BLIND chance could never on its own have produced a self-conscious thinking human being, nor would it have any reason for doing so.
Because for the random neo-Darwinist evolution machinery, an underlying intelligence is not necessary.
But intelligence, whatever one calls the force, undeniably exists. The paradoxes of self-consciousness evident in human nature are challenging to materialism—especially the concept of personal responsibility.
But just like every caterpillar’s solo struggle to grow wings and fly, with the progressive development of awareness of truth, and individual spiritual growth, H. P. Blavatsky wrote:
“the true Adept must become,
he cannot be made.”
Posted in Avatars & Karmic Agents, Ecology, Gaia, & Earth Changes, Intelligent Nature, Paranormal & Unexplained, Reincarnation & Karma
Tagged Acedia, crop circles, Crosbie, Dawkins, DNA, evolution, Hamlet, intention, karma, monkeys, Shakespeare, thoughts
THE classic struggle between hero and villain, the “good guys vs the bad guys,” is a staple of our entertainment and literary culture.
Without this persistent duality, there would never have been Hercules, Batman, Spiderman or Superman — or the Lone Ranger on his white horse Silver.
Nor would we be enjoying productions of Macbeth or Hamlet, or any of the riveting psychological dramas of Shakespeare.
Daytime television, also, would be soap-free. (Hey, can’t you leave us with something?) Continue reading
Posted in Brain, Mind, Consciousness, & Beyond, Buddha, consciousness, Health, Healing, & Wholeness, Psychology & Human Nature

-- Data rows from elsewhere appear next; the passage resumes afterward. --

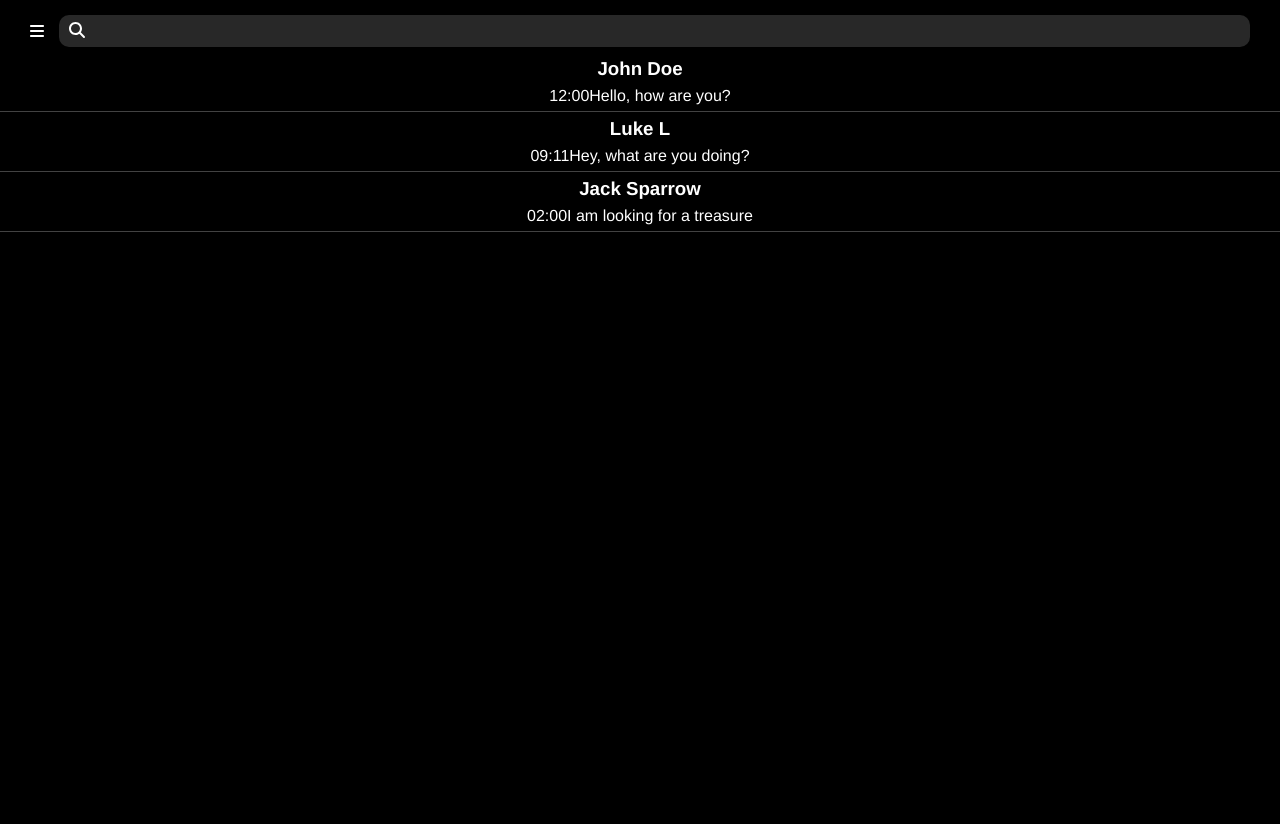
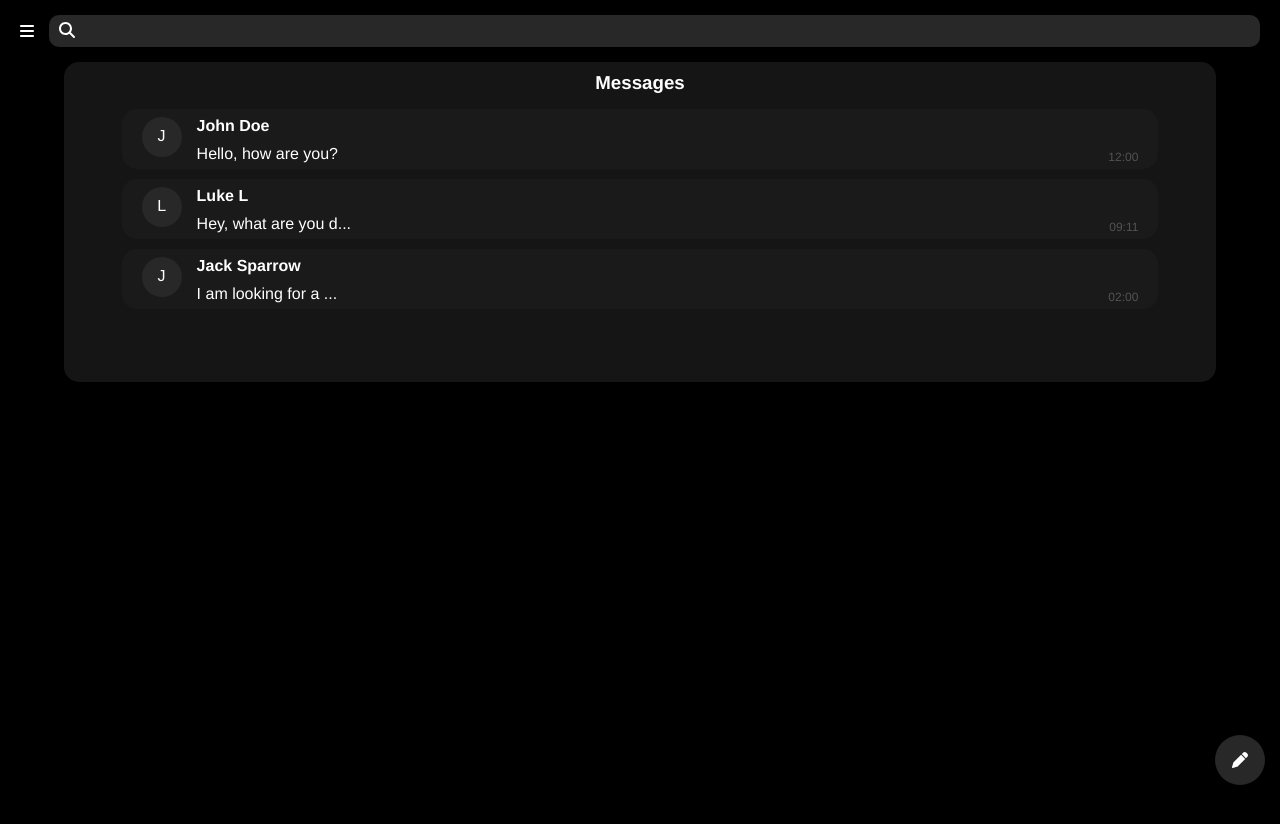
Before and after one commit to enygf3/messenger, a React (Create React App) app: page / in a window 1280 px wide. Shown: the top 824 px of the page. Before the commit the page ends 800 px from the top, so only its background shows below. Built offline with nearby package versions, Linux system fonts and the light colour scheme.

Commit message:
home page is done(except of menu)

```diff
--- a/src/app.sass
+++ b/src/app.sass
@@ -11,3 +11,7 @@
   flex-wrap: nowrap
   justify-content: space-evenly
   align-items: center
+
+#root
+  width: 100%
+  height: 100%
--- a/src/pages/home/HomePage.tsx
+++ b/src/pages/home/HomePage.tsx
@@ -1,6 +1,6 @@
 import React, {useState} from "react";
 import { FontAwesomeIcon } from '@fortawesome/react-fontawesome'
-import { faSearch, faBars } from '@fortawesome/free-solid-svg-icons'
+import { faSearch, faBars, faPen } from '@fortawesome/free-solid-svg-icons'
 import './styles.sass'
 import { Dialog } from "./types"
 
@@ -29,6 +29,10 @@ const HomePage = () => {
         }
     ])
 
+    const cutText = (text: string, length: number) => {
+        return text.length > length ? text.slice(0, length) + '...' : text
+    }
+
     return (
         <>
             <header className='row'>
@@ -41,18 +45,27 @@ const HomePage = () => {
                 </div>
             </header>
             <main>
-                <div className='column'>
+                <div className='column dialogs'>
+                    <h3>Messages</h3>
                     { dialogs?.map(item => {
-                        return <div className='column dialog'>
-                            <h3>{item?.username}</h3>
-                            <p>
+                        return <div className='row dialog'>
+                            <div className='dialog-img'>
+                                <p>{item.username[0]}</p>
+                            </div>
+                            <div className='column'>
+                                <h3>{item?.username}</h3>
+                                <p>
                             <span>
                                 {item?.lastMessageTime}
                             </span>
-                                {item?.lastMessage}
-                            </p>
+                                    {cutText(item?.lastMessage, 19)}
+                                </p>
+                            </div>
                         </div>
                     }) }
+                </div>
+                <div className='main-btn new-msg'>
+                    <FontAwesomeIcon icon={faPen} />
                 </div>
             </main>
         </>
--- a/src/pages/home/styles.sass
+++ b/src/pages/home/styles.sass
@@ -11,6 +11,12 @@ html, body
   margin-top: 0
   padding-top: 0
   background: #000
+  width: 100%
+  height: 100%
+
+main
+  height: 100%
+  width: 100%
 
 input
   border: none
@@ -18,7 +24,7 @@ input
 header
   width: 100%
   height: 42px
-  padding: 0 30px
+  padding: 0 20px
   margin-top: 10px
   svg
     margin-right: 15px
@@ -40,9 +46,63 @@ header
     top: 7px
     left: 10px
 
+.dialogs
+  background: #151515
+  border-radius: 15px
+  padding-top: 10px
+  padding-bottom: 20px
+  width: 90%
+  margin: 10px auto
+  min-height: 40%
+  align-items: flex-start
+  justify-content: flex-start !important
+  h3
+    padding-bottom: 10px
+
 .dialog
-  border-bottom: 1px solid #424242
+  background: #1a1a1a
+  border-radius: 15px
+  margin: 5px 0
   position: relative
-  width: 100%
+  width: 90%
   height: 60px
   cursor: pointer
+  align-items: flex-start !important
+  justify-content: flex-start !important
+  padding: 8px 20px 0 20px
+  span
+    color: #545353
+    font-size: 12px
+    position: absolute
+    bottom: 5px
+    right: 20px
+  h3
+    font-size: 16px
+    margin-left: 0
+  .column
+    align-items: flex-start
+    margin-left: 15px
+
+.dialog-img
+  width: 40px
+  height: 40px
+  border-radius: 50%
+  background: #282828
+  p
+    text-align: center
+    padding-top: 10px
+
+.new-msg
+  position: fixed
+  background: #282828
+  width: 50px
+  height: 50px
+  border-radius: 50%
+  bottom: 15px
+  right: 15px
+  cursor: pointer
+  svg
+    position: absolute
+    top: 50%
+    left: 50%
+    transform: translate(-50%, -50%)
```
Also changed, not shown: firebase.json.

Tagged archetypes, B. P. Wadia, Bhagavad-Gita, Bruce Lipton, Carl Jung, concentration, duality, Eckhart Tolle, Eye Doctrine, Francis Lucille, Heart Doctrine, hero, Joseph Campbell, krishna, Lao-Tse, Lone Ranger, Lot, meditation, Mundaka Upanishad, myth, Patanjali, Peter Russell, plato, Plato's Cave, Raja Yoga, self, Star Wars, Tao, Tao Te Ching, thought, Wu Wei, yoga, Zhuangzi
IN the spirit of the season, I’d like to pay tribute to that treasured Christian saint, Saint Buddha. Well, he wasn’t exactly called that—he was known as the duo saints, Baarlam and Yosaphat.
Baarlam and Yosaphat were popular and revered in the Middle Ages. They even had feast days–honored in the Greek Orthodox Church on August 26 and in the Roman Martyrology in the Western Church on November 27.
The Legend Grows
They figured in the casket scene in Shakespeare’s Merchant of Venice and even the King of France claimed to have a holy relic—the finger of one of the saints.
“The popularity of the Greek version of this story is attested to by the number of translations made of it throughout the Christian world, including versions in Latin, Old Slavonic, Armenian, Christian Arabic, English, Ethiopic, and French,” explains scholar Douglas B. Killings. Continue reading
Posted in Avatars & Karmic Agents, Buddha, Religion & Ethics
Tagged Barlaam, Buddha, Christianity, Josaphat, Kumaras, Makara, Mercury, religion, saint, Siddhartha